Tiber, on behalf of the school system, was piloting widely used materials created by the Southern Poverty Law Center. These materials were developed decades ago by the nonprofit group to combat racism and white supremacy.
The Learning for Justice materials used in Glendale do not include the gay pride videos, but the entirety of the lessons offered by the organization are meant to promote diversity and inclusion, including empathy for students who don’t conform to gender norms.
“This notion of rendering things invisible — we know is not a solution,” said Bacardi Jackson, interim deputy legal director for children’s rights for Southern Poverty Law Center. “So we can’t pretend that topics don’t exist. We can’t pretend that people don’t exist. And so to set up a scenario where some children can come in and talk about their identities or their families, and other children are excluded from those exercises, is deeply harmful.”
How do California education policies compare with those of other states?
California’s policies are generally in step with states that have liberal leadership, such as New York.

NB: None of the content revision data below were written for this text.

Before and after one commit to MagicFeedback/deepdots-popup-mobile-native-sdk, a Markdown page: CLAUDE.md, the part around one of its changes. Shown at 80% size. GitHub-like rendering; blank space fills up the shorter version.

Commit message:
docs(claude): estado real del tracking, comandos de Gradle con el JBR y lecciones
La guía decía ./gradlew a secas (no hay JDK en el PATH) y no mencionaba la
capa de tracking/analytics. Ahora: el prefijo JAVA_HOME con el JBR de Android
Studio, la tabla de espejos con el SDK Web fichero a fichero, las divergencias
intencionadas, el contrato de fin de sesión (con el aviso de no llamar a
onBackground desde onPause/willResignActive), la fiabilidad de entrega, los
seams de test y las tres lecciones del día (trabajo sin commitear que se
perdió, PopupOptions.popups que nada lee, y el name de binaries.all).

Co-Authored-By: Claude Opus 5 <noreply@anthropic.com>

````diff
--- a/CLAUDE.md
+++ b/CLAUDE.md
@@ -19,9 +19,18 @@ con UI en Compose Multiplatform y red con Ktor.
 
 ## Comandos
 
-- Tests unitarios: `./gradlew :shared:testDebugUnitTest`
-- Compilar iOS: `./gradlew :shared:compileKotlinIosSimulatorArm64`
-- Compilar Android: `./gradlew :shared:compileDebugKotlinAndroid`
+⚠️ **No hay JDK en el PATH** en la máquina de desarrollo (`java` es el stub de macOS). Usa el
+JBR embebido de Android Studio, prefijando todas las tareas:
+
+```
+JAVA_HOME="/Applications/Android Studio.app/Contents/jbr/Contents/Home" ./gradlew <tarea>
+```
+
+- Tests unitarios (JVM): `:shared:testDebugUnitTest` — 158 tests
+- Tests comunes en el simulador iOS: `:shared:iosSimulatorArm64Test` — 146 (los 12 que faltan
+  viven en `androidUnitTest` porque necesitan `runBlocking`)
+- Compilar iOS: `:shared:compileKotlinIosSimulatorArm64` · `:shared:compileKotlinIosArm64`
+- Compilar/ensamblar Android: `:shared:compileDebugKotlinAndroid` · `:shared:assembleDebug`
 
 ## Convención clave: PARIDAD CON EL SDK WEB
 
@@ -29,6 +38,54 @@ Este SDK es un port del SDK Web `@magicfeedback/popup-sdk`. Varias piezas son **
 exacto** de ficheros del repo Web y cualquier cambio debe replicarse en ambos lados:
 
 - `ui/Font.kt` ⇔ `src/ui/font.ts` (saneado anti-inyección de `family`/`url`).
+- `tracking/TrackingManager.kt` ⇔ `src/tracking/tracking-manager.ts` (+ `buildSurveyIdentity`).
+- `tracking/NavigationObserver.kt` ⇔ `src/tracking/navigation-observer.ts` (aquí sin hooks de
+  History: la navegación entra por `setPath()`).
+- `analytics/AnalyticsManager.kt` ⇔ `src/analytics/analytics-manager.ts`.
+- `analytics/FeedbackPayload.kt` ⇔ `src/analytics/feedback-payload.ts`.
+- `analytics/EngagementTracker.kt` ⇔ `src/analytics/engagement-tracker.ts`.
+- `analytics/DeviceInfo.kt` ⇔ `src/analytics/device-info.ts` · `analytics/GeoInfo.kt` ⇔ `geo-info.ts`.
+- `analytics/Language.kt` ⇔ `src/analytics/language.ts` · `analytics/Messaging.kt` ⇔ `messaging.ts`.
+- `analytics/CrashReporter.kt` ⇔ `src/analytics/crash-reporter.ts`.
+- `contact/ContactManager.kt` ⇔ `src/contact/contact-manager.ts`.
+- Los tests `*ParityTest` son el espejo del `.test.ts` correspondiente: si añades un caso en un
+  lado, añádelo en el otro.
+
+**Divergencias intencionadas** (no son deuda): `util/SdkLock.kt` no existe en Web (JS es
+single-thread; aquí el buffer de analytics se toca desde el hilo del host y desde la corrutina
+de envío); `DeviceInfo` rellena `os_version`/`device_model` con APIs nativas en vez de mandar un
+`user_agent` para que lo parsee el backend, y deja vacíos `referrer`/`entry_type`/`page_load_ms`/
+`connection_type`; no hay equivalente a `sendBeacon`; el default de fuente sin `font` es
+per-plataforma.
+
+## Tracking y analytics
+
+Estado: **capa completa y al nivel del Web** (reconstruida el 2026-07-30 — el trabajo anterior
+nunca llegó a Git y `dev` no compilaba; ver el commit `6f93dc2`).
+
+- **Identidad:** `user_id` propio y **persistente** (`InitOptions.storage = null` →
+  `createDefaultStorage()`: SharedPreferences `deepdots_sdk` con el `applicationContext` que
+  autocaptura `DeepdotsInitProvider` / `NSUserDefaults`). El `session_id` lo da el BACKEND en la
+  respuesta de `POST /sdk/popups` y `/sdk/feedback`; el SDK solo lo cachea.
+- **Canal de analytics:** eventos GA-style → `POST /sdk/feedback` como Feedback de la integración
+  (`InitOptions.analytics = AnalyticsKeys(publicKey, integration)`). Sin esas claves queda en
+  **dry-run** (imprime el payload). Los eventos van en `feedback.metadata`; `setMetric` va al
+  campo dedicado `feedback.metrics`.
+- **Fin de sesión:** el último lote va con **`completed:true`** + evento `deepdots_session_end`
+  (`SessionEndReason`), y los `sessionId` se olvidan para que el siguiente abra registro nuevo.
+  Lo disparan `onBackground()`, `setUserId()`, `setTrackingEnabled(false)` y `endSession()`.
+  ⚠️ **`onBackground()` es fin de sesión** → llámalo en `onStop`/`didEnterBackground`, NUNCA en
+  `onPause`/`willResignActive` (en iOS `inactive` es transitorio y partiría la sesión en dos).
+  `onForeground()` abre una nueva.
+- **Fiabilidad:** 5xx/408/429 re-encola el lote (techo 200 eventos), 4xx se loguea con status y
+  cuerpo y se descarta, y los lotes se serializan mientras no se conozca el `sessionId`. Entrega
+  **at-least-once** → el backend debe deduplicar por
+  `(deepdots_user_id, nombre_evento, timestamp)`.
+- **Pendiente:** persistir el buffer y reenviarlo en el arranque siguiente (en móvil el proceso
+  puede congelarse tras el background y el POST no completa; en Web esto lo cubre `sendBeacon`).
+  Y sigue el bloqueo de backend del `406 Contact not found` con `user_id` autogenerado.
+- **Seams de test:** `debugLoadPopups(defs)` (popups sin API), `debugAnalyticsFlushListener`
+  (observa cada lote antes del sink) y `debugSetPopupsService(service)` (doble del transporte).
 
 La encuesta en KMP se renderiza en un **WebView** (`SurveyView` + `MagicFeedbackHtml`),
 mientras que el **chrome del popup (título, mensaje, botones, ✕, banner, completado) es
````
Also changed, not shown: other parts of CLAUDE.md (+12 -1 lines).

But conservative states — including Texas and Louisiana — have been mulling or putting limits on teaching about gender identity.
A new Florida law — which critics call the “Don’t Say Gay” bill, saying it marginalizes LGBTQ people — forbids classroom instruction on sexual orientation and gender identity in kindergarten through third grade. At least five other states have similar legislation approved or in the works. And at least 19 states have restricted or are poised to restrict children’s access to gender-affirming care when it conflicts with the individual’s biological gender at birth.
Do parents or the public have an opportunity to participate in decisions over what’s being taught?
School districts and the state typically have a lengthy public process, including hearings and a comment period, before education officials approve curricular materials. But the hearings and textbook reviews rarely attract much attention.
Glendale officials noted that there’s also a process for complaining about a lesson. Parents should first bring up the issue with the teacher; they can then turn to the principal and finally, if needed, can file a formal complaint with senior district staff.
This story originally appeared in Los Angeles Times.